■ WHAT THE TASK REQUIRES: Return each record verbatim, images excluded.

Stored items:
········
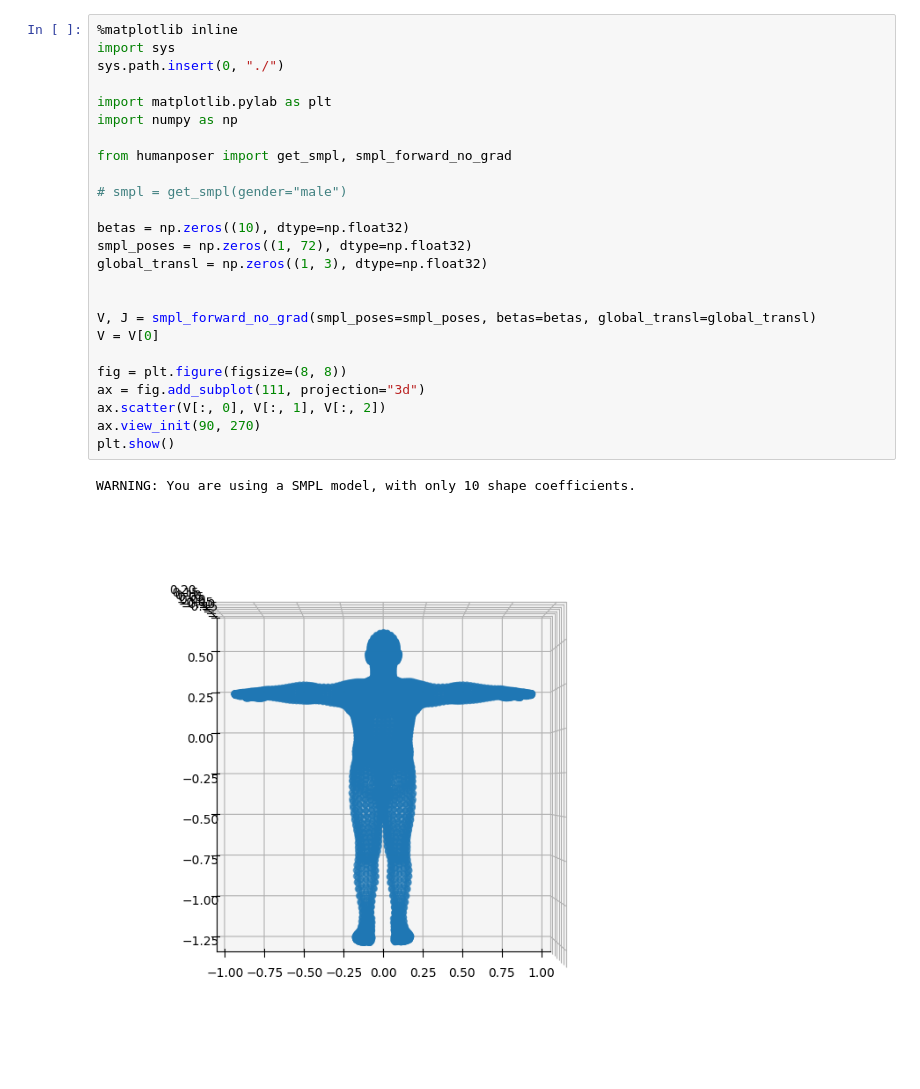
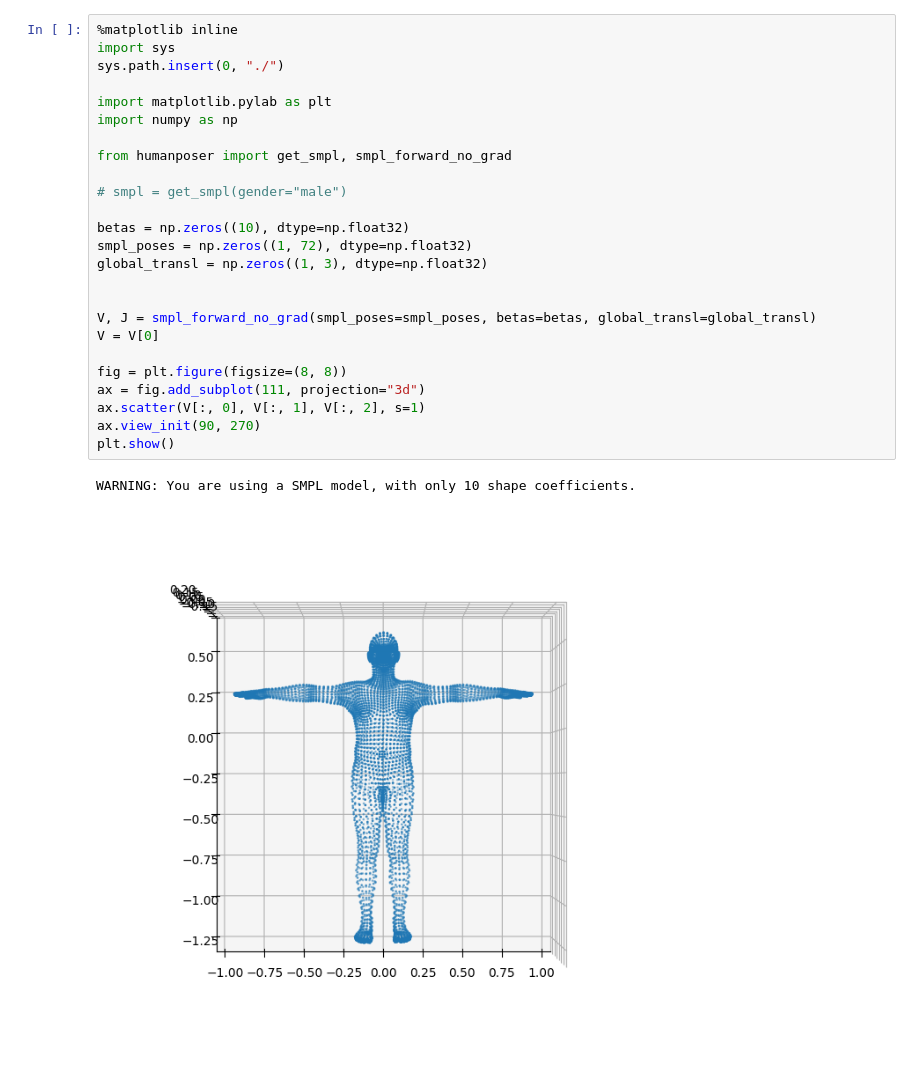
Before and after one commit to jutanke-sony/sai_humanposer, a Jupyter notebook: sample.ipynb, the cells around one changed output. Saved outputs shown, nothing was run; the diff lists cells and outputs as text.

```diff
--- a/sample.ipynb
+++ b/sample.ipynb
@@ -1,28 +1,28 @@
 # %%
 %matplotlib inline
 import sys
 sys.path.insert(0, "./")
 
 import matplotlib.pylab as plt
 import numpy as np
 
 from humanposer import get_smpl, smpl_forward_no_grad
 
 # smpl = get_smpl(gender="male")
 
 betas = np.zeros((10), dtype=np.float32)
 smpl_poses = np.zeros((1, 72), dtype=np.float32)
 global_transl = np.zeros((1, 3), dtype=np.float32)
 
 
 V, J = smpl_forward_no_grad(smpl_poses=smpl_poses, betas=betas, global_transl=global_transl)
 V = V[0]
 
 fig = plt.figure(figsize=(8, 8))
 ax = fig.add_subplot(111, projection="3d")
-ax.scatter(V[:, 0], V[:, 1], V[:, 2])
+ax.scatter(V[:, 0], V[:, 1], V[:, 2], s=1)
 ax.view_init(90, 270)
 plt.show()
 # %% [output]
 WARNING: You are using a SMPL model, with only 10 shape coefficients.
-[figure, old version]
+[figure, new version]
```
Also changed, not shown: 1 other file.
········
■ ANSWER:
Before and after one commit to jutanke-sony/sai_humanposer, a Jupyter notebook: sample.ipynb, the cells around one changed output. Saved outputs shown, nothing was run; the diff lists cells and outputs as text.

```diff
--- a/sample.ipynb
+++ b/sample.ipynb
@@ -1,28 +1,28 @@
 # %%
 %matplotlib inline
 import sys
 sys.path.insert(0, "./")
 
 import matplotlib.pylab as plt
 import numpy as np
 
 from humanposer import get_smpl, smpl_forward_no_grad
 
 # smpl = get_smpl(gender="male")
 
 betas = np.zeros((10), dtype=np.float32)
 smpl_poses = np.zeros((1, 72), dtype=np.float32)
 global_transl = np.zeros((1, 3), dtype=np.float32)
 
 
 V, J = smpl_forward_no_grad(smpl_poses=smpl_poses, betas=betas, global_transl=global_transl)
 V = V[0]
 
 fig = plt.figure(figsize=(8, 8))
 ax = fig.add_subplot(111, projection="3d")
-ax.scatter(V[:, 0], V[:, 1], V[:, 2])
+ax.scatter(V[:, 0], V[:, 1], V[:, 2], s=1)
 ax.view_init(90, 270)
 plt.show()
 # %% [output]
 WARNING: You are using a SMPL model, with only 10 shape coefficients.
-[figure, old version]
+[figure, new version]
```
Also changed, not shown: 1 other file.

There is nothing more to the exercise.